Go through the listing below and repeat it exactly, omitting each picture.

(MATERIAL SUPPLIED begins)

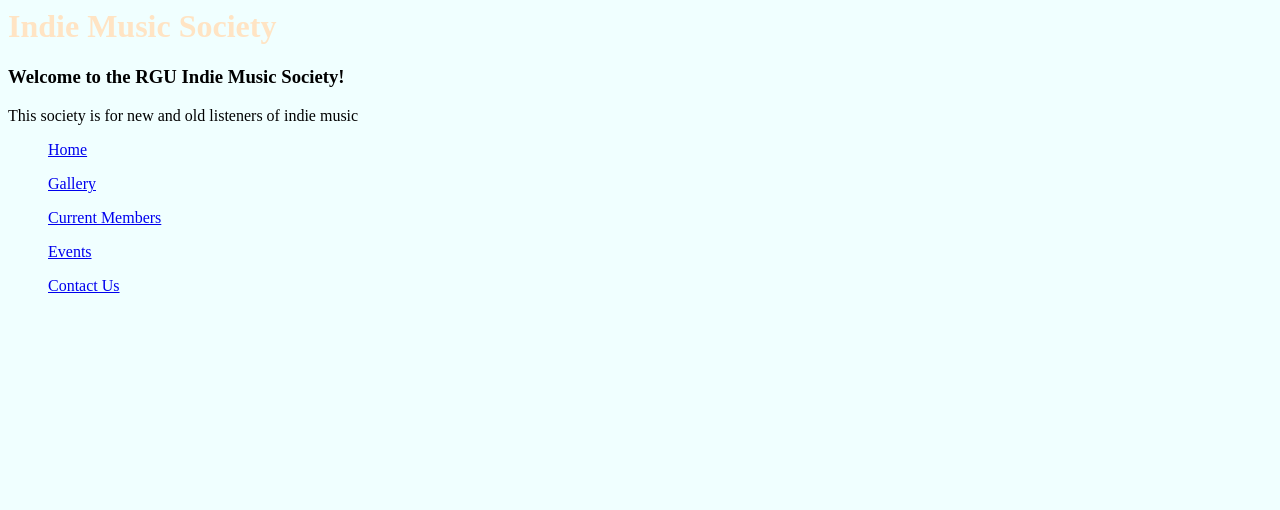
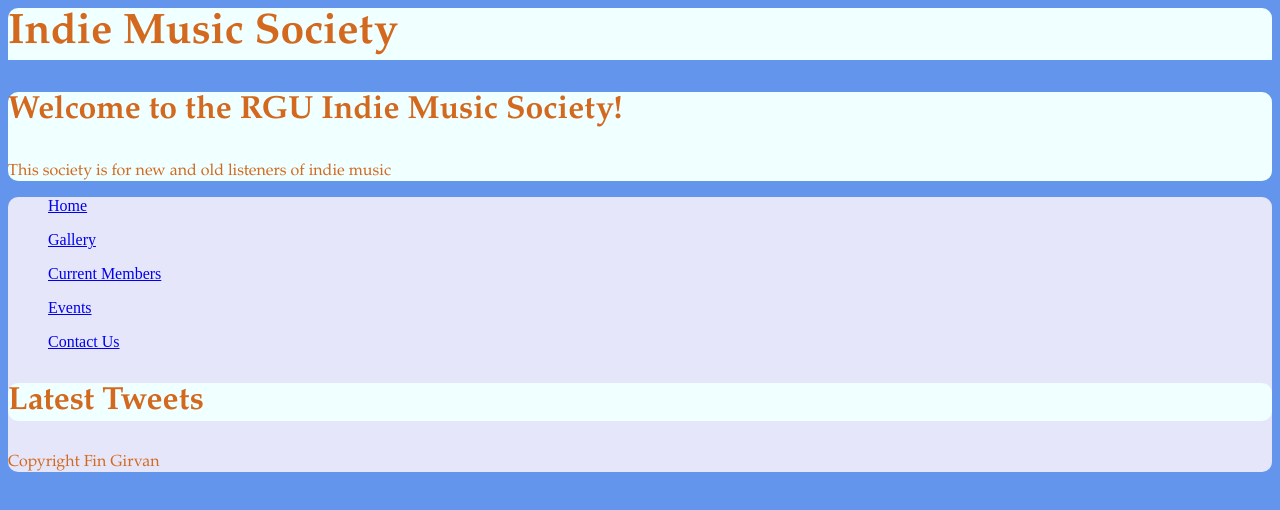
Before and after one commit to finorhan/CM114-Website-Coursework, a plain HTML site: page index.html in a window 1280 px wide. Drawn offline with Linux system fonts and the light colour scheme.

Commit message:
Add files via upload
Added css

```diff
--- a/css/main.css
+++ b/css/main.css
@@ -1,11 +1,42 @@
-H1{
-    color:bisque
+body{
+    background-color:cornflowerblue
 }
 
-H3,p{
-    color:black
+header{
+    background-color: azure;
+    border-top-left-radius: 10px;
+    border-top-right-radius: 10px;
 }
 
-*{
-    background-color:azure
+H1,H2,H3,H4,H5,H6,p{
+    font-family: garamond, serif;
+    color:chocolate
 }
+
+H1{
+    font-size: 32pt
+}
+
+H3{
+    font-size: 24pt
+}
+
+p{
+    font-size: 12pt
+}
+
+main{
+    background-color: azure;
+    border-radius: 10px
+}
+
+aside{
+    background-color: azure;
+    border-radius: 10px
+}
+
+footer{
+    background-color: lavender;
+    border-radius: 10px
+
+}
--- a/index.html
+++ b/index.html
@@ -19,6 +19,10 @@
                  <ul> <a href='current_members.html'> Current Members </a> </ul>
                  <ul> <a href='event_calendar.html'> Events </a> </ul>
                  <ul> <a href='contact_us.html'> Contact Us </a> </ul>
+
+        <aside> <h3> Latest Tweets </h3> </aside>
+
+        <p> Copyright Fin Girvan</p>
                                                                              </footer>
     </body>
 </html>
```
Also changed, not shown: contact_us.html (+1 -1 lines), current_members.html (+1 -1 lines), event_calendar.html (+1 -1 lines), img_gallery.html (+1 -1 lines).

(MATERIAL SUPPLIED ends)

RESPONSE TO THIS EXERCISE:
Before and after one commit to finorhan/CM114-Website-Coursework, a plain HTML site: page index.html in a window 1280 px wide. Drawn offline with Linux system fonts and the light colour scheme.

Commit message:
Add files via upload
Added css

```diff
--- a/css/main.css
+++ b/css/main.css
@@ -1,11 +1,42 @@
-H1{
-    color:bisque
+body{
+    background-color:cornflowerblue
 }
 
-H3,p{
-    color:black
+header{
+    background-color: azure;
+    border-top-left-radius: 10px;
+    border-top-right-radius: 10px;
 }
 
-*{
-    background-color:azure
+H1,H2,H3,H4,H5,H6,p{
+    font-family: garamond, serif;
+    color:chocolate
 }
+
+H1{
+    font-size: 32pt
+}
+
+H3{
+    font-size: 24pt
+}
+
+p{
+    font-size: 12pt
+}
+
+main{
+    background-color: azure;
+    border-radius: 10px
+}
+
+aside{
+    background-color: azure;
+    border-radius: 10px
+}
+
+footer{
+    background-color: lavender;
+    border-radius: 10px
+
+}
--- a/index.html
+++ b/index.html
@@ -19,6 +19,10 @@
                  <ul> <a href='current_members.html'> Current Members </a> </ul>
                  <ul> <a href='event_calendar.html'> Events </a> </ul>
                  <ul> <a href='contact_us.html'> Contact Us </a> </ul>
+
+        <aside> <h3> Latest Tweets </h3> </aside>
+
+        <p> Copyright Fin Girvan</p>
                                                                              </footer>
     </body>
 </html>
```
Also changed, not shown: contact_us.html (+1 -1 lines), current_members.html (+1 -1 lines), event_calendar.html (+1 -1 lines), img_gallery.html (+1 -1 lines).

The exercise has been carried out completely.